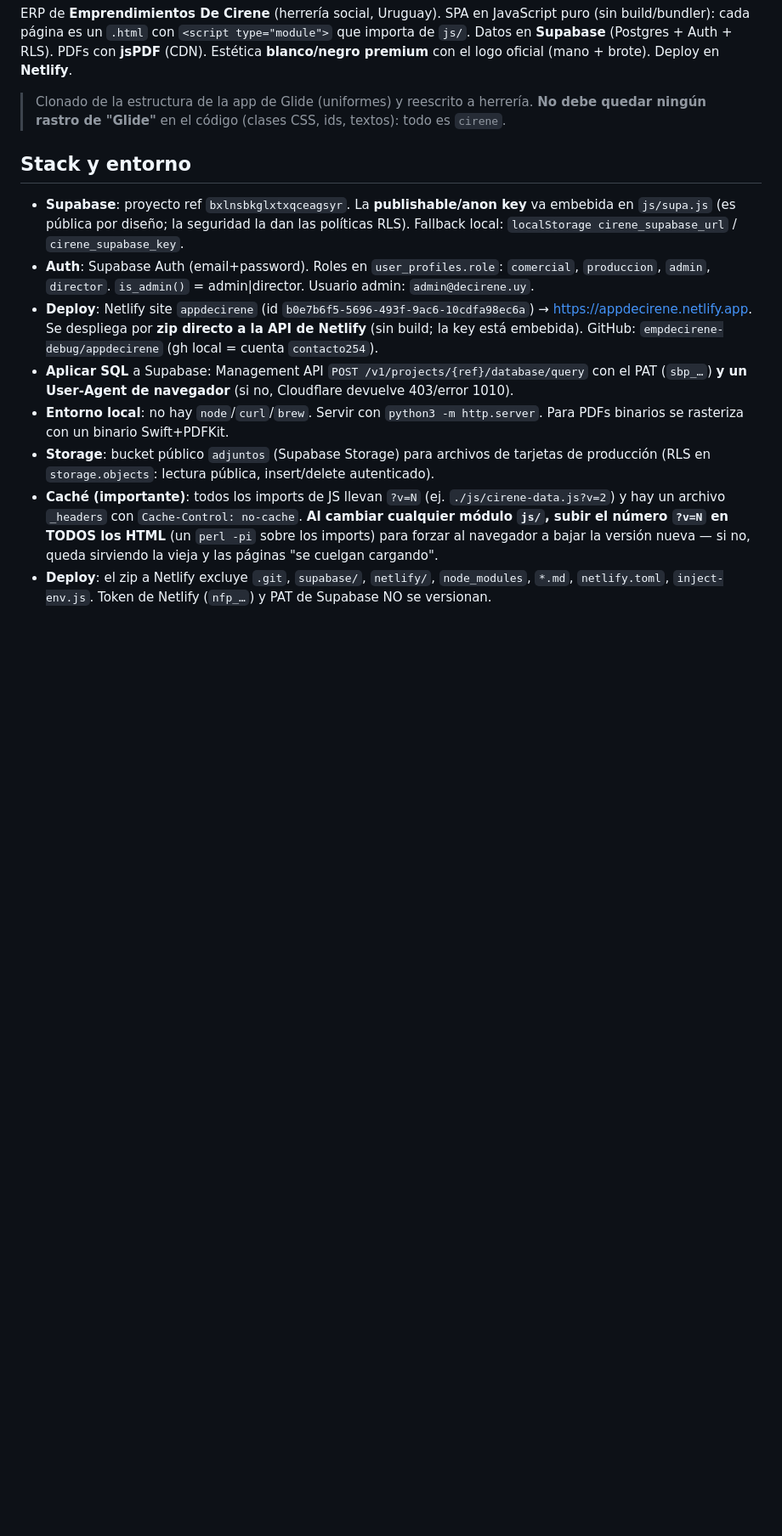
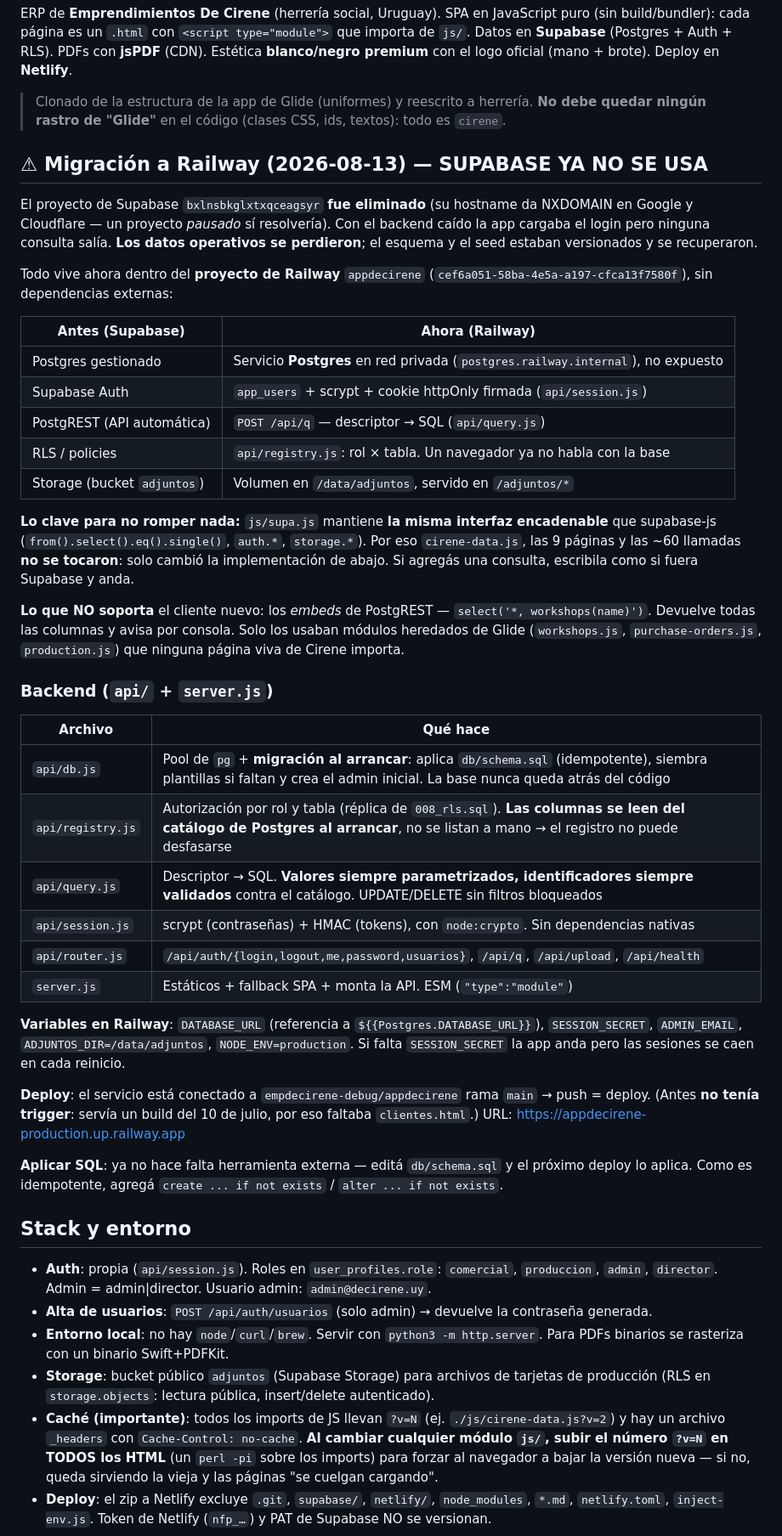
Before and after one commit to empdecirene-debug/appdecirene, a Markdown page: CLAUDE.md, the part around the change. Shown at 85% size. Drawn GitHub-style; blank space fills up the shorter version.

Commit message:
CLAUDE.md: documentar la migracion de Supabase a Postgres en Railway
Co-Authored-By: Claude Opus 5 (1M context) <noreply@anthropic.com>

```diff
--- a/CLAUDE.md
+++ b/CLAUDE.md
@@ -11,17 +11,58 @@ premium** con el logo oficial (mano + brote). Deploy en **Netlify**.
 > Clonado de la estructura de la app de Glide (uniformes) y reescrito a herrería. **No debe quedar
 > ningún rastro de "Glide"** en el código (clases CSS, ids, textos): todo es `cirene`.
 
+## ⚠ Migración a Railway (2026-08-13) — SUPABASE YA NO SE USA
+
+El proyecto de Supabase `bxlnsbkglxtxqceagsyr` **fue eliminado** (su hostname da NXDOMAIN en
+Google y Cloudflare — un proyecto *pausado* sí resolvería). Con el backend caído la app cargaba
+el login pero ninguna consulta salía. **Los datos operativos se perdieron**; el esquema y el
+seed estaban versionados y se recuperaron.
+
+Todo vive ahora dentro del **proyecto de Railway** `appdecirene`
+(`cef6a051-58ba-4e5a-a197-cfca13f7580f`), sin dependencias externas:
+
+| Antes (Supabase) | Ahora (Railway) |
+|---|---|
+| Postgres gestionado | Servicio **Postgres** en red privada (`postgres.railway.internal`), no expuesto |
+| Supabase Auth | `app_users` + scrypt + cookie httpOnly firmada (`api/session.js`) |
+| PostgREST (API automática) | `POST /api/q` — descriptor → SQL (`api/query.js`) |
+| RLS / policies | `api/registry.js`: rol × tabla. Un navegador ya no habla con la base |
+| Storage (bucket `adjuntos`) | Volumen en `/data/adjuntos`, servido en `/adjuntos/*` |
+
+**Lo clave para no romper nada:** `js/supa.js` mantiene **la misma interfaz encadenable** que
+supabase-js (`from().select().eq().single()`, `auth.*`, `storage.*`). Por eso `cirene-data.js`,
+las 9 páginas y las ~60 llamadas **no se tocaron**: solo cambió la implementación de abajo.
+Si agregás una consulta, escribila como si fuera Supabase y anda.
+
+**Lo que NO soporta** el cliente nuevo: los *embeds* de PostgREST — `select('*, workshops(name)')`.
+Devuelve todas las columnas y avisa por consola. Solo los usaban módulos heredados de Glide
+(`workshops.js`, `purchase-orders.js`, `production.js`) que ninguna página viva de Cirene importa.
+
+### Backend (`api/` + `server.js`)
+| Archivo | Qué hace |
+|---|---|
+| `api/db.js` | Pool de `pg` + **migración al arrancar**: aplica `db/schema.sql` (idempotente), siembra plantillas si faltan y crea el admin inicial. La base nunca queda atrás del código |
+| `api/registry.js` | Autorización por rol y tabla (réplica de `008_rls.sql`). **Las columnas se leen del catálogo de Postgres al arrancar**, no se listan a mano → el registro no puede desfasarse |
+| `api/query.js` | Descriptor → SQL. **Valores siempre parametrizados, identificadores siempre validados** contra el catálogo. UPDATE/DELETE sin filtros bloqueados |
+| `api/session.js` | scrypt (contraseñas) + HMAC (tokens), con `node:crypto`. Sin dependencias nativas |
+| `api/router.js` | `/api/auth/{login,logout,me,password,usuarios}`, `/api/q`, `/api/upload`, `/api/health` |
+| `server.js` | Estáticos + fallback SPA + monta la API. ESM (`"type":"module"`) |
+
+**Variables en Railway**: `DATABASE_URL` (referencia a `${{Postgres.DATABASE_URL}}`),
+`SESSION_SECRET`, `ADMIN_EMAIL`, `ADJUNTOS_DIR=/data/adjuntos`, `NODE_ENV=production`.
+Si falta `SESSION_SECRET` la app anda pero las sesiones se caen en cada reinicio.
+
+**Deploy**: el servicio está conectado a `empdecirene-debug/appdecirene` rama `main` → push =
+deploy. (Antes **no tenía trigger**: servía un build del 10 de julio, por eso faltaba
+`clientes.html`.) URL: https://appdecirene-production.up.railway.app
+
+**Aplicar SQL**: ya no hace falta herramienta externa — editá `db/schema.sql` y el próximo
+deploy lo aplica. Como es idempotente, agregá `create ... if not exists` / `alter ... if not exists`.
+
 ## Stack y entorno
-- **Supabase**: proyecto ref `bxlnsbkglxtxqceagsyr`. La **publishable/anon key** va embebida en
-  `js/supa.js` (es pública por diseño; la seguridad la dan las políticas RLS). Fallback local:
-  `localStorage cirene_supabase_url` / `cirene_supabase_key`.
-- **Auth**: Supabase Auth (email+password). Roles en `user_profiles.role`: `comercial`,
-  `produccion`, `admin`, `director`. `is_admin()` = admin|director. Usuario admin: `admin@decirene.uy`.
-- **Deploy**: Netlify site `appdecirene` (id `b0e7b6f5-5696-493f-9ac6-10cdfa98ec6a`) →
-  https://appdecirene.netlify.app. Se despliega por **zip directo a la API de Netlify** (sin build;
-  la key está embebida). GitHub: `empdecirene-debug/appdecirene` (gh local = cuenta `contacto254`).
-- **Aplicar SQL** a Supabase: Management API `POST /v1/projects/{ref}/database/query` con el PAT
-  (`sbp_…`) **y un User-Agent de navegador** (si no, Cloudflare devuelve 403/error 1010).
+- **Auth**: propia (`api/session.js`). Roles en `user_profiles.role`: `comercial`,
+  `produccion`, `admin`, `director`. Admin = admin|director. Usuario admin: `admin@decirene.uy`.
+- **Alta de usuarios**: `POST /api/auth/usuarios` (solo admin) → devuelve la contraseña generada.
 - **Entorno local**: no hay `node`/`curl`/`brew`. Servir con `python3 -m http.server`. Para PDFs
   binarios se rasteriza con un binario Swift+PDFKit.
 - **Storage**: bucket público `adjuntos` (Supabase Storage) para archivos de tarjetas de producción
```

────────────────────────────────────────

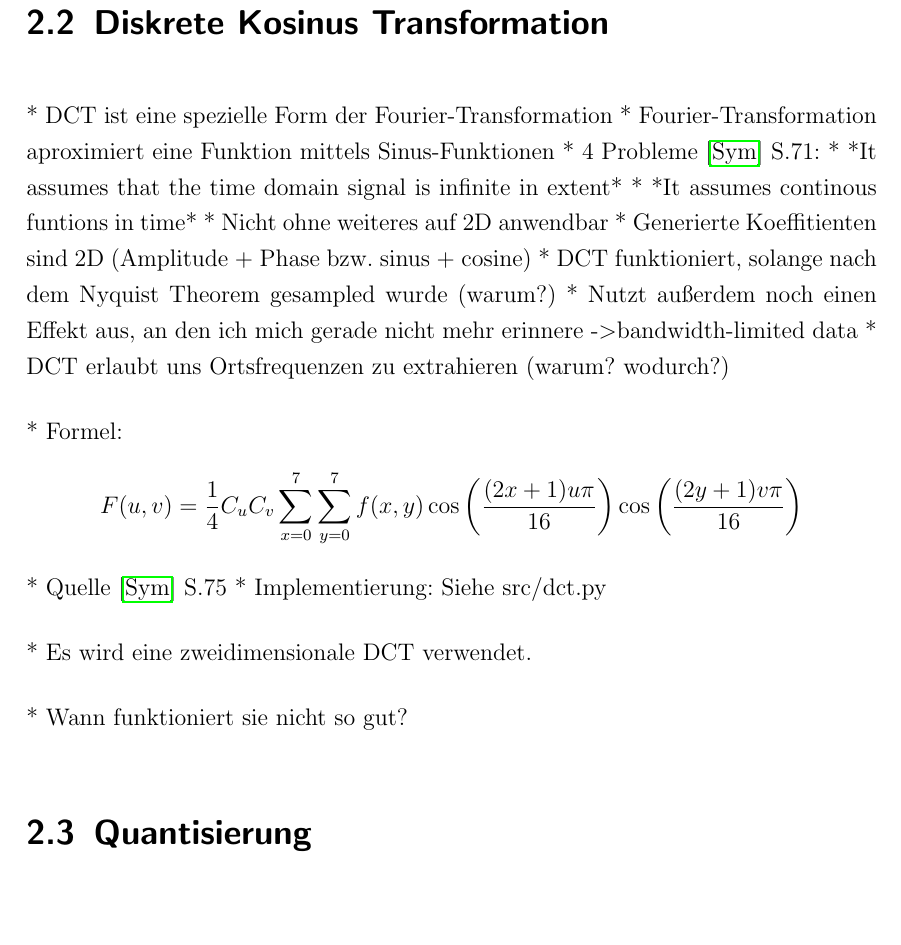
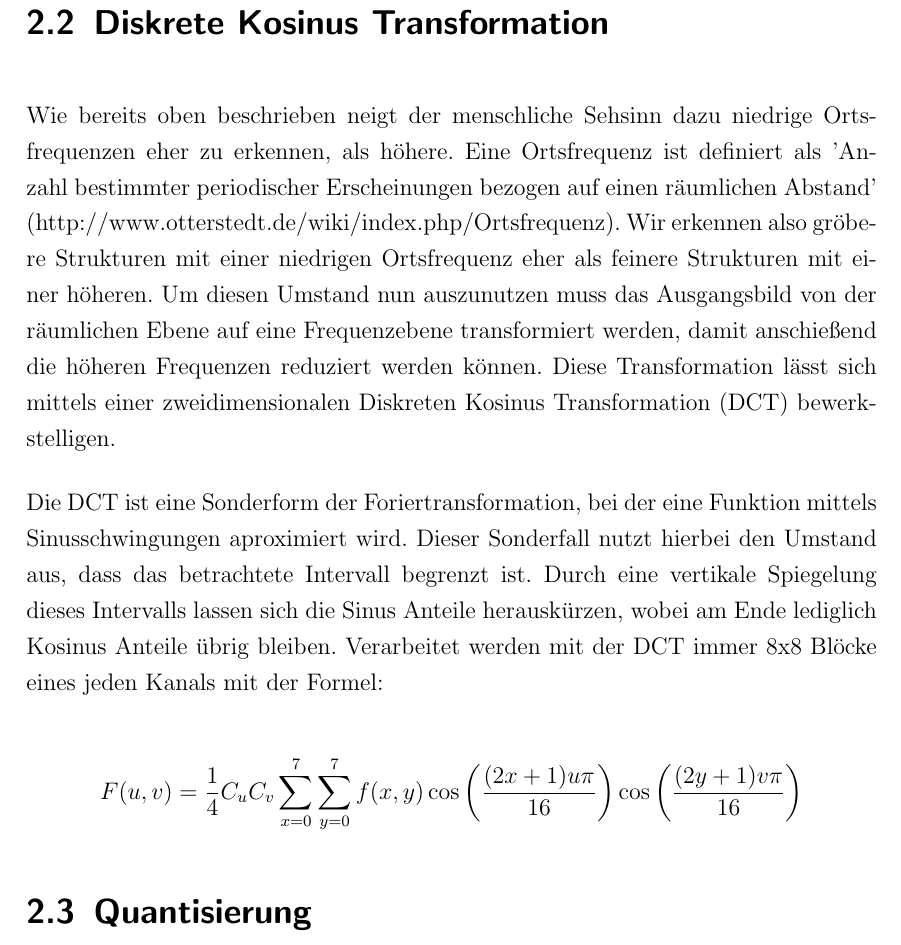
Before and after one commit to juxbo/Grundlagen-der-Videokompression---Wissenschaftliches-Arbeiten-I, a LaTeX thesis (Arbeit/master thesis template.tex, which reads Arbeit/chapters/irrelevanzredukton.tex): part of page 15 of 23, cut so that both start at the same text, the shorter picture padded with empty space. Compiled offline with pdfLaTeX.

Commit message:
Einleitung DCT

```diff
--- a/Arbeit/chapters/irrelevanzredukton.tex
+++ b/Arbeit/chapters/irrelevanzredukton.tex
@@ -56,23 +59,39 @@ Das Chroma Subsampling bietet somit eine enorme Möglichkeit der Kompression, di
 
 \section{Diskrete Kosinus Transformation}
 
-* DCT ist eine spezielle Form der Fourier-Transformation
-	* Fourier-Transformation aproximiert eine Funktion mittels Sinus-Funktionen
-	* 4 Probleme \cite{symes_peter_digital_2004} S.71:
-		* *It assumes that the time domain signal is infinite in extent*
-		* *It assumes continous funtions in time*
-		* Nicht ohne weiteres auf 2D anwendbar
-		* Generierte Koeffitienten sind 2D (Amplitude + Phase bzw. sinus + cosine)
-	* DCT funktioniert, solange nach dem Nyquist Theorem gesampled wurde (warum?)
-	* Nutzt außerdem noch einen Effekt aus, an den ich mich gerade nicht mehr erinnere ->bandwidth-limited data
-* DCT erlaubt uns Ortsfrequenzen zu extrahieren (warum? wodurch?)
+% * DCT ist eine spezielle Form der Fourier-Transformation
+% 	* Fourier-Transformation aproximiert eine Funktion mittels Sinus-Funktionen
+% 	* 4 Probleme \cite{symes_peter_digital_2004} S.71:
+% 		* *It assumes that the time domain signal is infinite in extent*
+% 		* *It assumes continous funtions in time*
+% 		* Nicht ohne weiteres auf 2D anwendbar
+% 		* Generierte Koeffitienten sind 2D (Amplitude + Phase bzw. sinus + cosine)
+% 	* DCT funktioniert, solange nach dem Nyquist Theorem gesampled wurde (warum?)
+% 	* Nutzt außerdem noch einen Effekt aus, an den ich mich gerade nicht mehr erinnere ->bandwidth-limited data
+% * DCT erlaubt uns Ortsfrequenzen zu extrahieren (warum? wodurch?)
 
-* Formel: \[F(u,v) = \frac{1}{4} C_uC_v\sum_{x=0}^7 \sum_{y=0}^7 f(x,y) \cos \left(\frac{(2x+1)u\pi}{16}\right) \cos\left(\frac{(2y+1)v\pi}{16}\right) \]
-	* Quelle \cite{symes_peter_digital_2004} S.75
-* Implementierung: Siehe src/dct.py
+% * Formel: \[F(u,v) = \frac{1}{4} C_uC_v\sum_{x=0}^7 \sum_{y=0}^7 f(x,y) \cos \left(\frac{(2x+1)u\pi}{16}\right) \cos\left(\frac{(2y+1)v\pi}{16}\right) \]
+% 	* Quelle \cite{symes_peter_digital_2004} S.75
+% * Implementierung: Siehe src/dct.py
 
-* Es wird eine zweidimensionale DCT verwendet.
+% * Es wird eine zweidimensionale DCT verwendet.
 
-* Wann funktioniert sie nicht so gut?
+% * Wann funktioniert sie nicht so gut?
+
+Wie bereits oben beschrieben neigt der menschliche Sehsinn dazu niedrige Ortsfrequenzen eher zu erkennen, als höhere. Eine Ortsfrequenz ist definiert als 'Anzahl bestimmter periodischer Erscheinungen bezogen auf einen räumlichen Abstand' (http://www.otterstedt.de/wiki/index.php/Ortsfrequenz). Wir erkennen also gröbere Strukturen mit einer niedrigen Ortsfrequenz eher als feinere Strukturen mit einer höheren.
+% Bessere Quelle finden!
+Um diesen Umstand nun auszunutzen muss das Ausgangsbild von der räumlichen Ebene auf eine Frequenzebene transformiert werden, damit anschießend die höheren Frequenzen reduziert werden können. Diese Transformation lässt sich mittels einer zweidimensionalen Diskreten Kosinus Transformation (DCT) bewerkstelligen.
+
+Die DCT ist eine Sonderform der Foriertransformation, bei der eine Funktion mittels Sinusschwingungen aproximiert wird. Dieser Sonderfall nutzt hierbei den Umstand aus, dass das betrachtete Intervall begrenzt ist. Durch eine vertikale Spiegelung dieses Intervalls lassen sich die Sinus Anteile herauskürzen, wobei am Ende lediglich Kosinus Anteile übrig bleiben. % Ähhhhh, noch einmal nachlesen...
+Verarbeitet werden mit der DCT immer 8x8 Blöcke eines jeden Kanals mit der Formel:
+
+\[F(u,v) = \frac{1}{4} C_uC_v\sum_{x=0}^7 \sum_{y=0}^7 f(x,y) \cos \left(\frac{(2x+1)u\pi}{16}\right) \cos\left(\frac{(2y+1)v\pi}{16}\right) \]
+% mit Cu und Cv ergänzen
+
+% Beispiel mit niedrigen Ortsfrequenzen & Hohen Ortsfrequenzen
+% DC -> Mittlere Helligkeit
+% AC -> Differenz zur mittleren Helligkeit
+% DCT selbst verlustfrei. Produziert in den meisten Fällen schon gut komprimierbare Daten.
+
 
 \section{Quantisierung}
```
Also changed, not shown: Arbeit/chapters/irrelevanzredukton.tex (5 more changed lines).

────────────────────────────────────────

GOAL OF THE EXERCISE
Reproduce every line in the records above that contains the word "assumes".

SOLUTION TO THE EXERCISE
-		* *It assumes that the time domain signal is infinite in extent*
-		* *It assumes continous funtions in time*
+% 		* *It assumes that the time domain signal is infinite in extent*
+% 		* *It assumes continous funtions in time*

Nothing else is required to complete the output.